It does not matter how much effort you put into your hobby. As long as you are not good, you cannot expect that someone will be interested enough to understand your doing. It is a hobby. Stereotypes are used when people simply do not care about you. As there are few positive stereotypes and we role-players do not share any one of them, the only way out is to become so good that you are not ignored anymore. In this blog entry I will not ask how to become good, as this is not a larp related topic, but what larpers can do to improve their reputation (if they need or want that).
Panel discussion on “How to Communicate About Larp to a Mainstream Audience?”
First of all, thanks to the organizer Jonas Trier-Knudsen for an interesting dicussion with good contributers. During the panel about how to present ourselves towards the public, much was said from journalists’ sides, but also from the non-professionals’ viewpoint. I will not repeat here the whole discussion, as I have been familiar with most things said and didn’t pay much attention to “treat journalists not as stupid people”, “ask them questions about what they are interested in and what they want to see”, etc. Some points were new to me or reassured my opinion. Here are some points from my notebook:
- Lizzie (US journalist) said: Larp in the US is geeky. Although the image of satanists is not widespread, most larpers fight this stereotype back. – This is an intriguing thought, because I also critize the ‘geek pride’, only enforcing a picture of my social group which I have always battled and is now embraced.
- Karsten’s (German journalist) strategy is to explain larp in the language of your audience. If you talk to teachers, talk about improvisional theatre. If it is the military, use comparisons to training and maneuver. Dr. Michal Mochocki added later some words about the importance to define the target audience you want to talk. He explained the hopelessness to reach the mass audience, as you will always fail to reach 100% of all. The better plan then, is to focus.
- One of the Nordic larp organizers added something to which I can only agree: larp has not the negative reputation, larpers might think it has. Starting to explain the hobby in a defensive way only reinforces your projection.
- The discussion went on and the question to the journalists was how to work with the press. Grab the telephone, explain a clever idea in one minute and connect your project to something the journalist is interested in (Karsten). So prepare before you call someone from the press. Maybe rehearse with a friend. Be relaxed and brief and concise and open minded and don’t take a rejection personal … it is like a job interview. If the journalist is interested, ‘make sure that you can send additional information in three minutes’ (Karsten). And make sure it is well written.
- Cold contacts should be avoided. (Lizzie)
- Juhana Pettersson added: high resolution photos on your website help. ‘No photo, no story’
- Beyond the panel, Claus Raasted said in the Nordic Larp Talks 2012 basically: Call it larp.
Some further notes can be found in Thomas’ blog, just scroll down to the topic. What has this panel to do with visibility? I think at the moment, that the only way to achieve visibility of larp or weaken the negative stereotype the public has (far or less) about larpers is to become better than we are at the moment. This includes many things and there are even more ideas how to solve the problem. I suggest the following one: more publishing. Reasons:

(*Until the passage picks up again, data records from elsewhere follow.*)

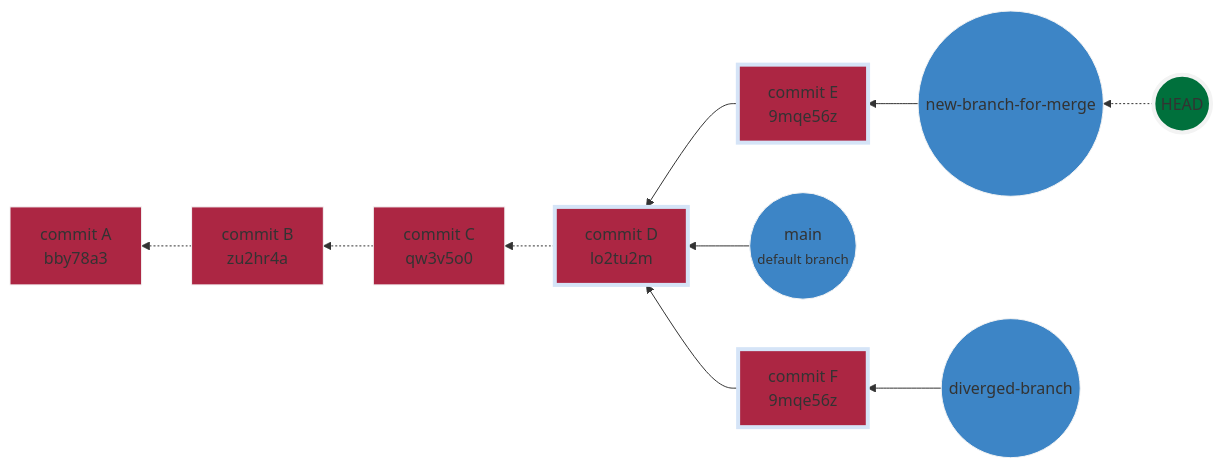
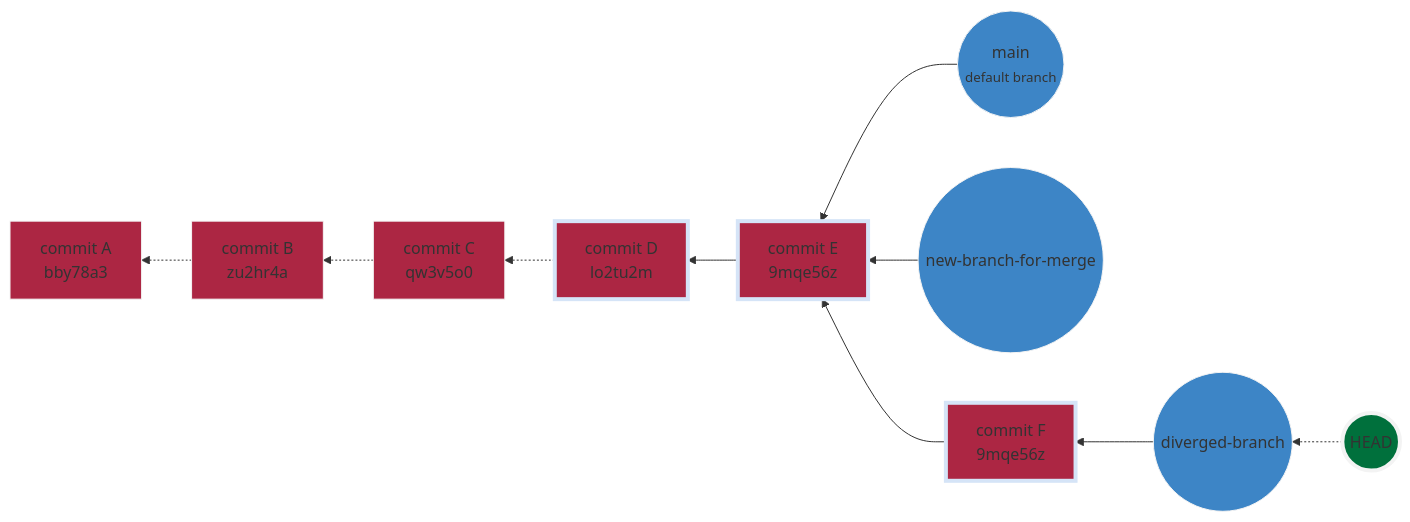
Diagram 20 of 21 in README.md (ganeshk627/source-control-with-git), drawn with Mermaid before and after one commit. The commit also changed other lines of this file, not shown here.

````diff
--- a/README.md
+++ b/README.md
@@ -828,35 +868,35 @@
 ```mermaid
 graph RL
     A[commit A<br>bby78a3]
     B[commit B<br>zu2hr4a]
     C[commit C<br>qw3v5o0]
     D[commit D<br>lo2tu2m]
     E[commit E<br>9mqe56z]
     F[commit F<br>9mqe56z]
     I((main <br> <small>default branch<small/>))
     J((new-branch-for-merge))
     H((HEAD))
     K((diverged-branch))
 
     B -.-> A
     C -.-> B
     D -.-> C
     E --> D
-    I --> D
-    H -.-> J
+    I --> E
+    H -.-> K
     J --> E
-    F --> D
+    F --> E
     K --> F
 
 
     style H fill:#00703c,stroke:#f3f3f3,stroke-width:4px;
     style F fill:#ac2643,stroke:#d5e4f7,stroke-width:4px;
     style E fill:#ac2643,stroke:#d5e4f7,stroke-width:4px;
     style D fill:#ac2643,stroke:#d5e4f7,stroke-width:4px;
     style C fill:#ac2643,stroke:#f3f3f3,stroke-width:1px;
     style B fill:#ac2643,stroke:#f3f3f3,stroke-width:1px;
     style A fill:#ac2643,stroke:#f3f3f3,stroke-width:1px;
     style I fill:#3d85c6,stroke:#f3f3f3,stroke-width:1px;
     style J fill:#3d85c6,stroke:#f3f3f3,stroke-width:1px;
     style K fill:#3d85c6,stroke:#f3f3f3,stroke-width:1px;
 ```
````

- More information accessible, more mistakes prevented, new methods spread and sometimes young ideas choked (yes, this is a downside)
- More synergy and emergence effects due to cooperation. It must not happen immediately, but the chance rises.
- More understanding what larpers do will lead to better larp designs, to some extent.
Therefore I try to gather as much useful and interesting websites as possible and put them on one blog. My understanding of larp would have been much better, if I had known half of the pages earlier. To prevent other people from the same frustration, please send add suggestions for How to study role-playing games in the comment section below.
This was the second blog entry in my series on Solmukohta2012. Every Friday for the next seven weeks, I will tell you what I have learnt at the Solmukohta 2012 larp conference. The idea of posting regularly every week on larp is a homage to Lizzie Stark.
Additionally, I will add a new gallery of larp photos I have taken in the last years to my blog section on Larp photography.
Thanks to you for reading and facebooking my posts! I do my best so that you have something interesting to read. More to come – show me your interest and support me by subscribing to this blog!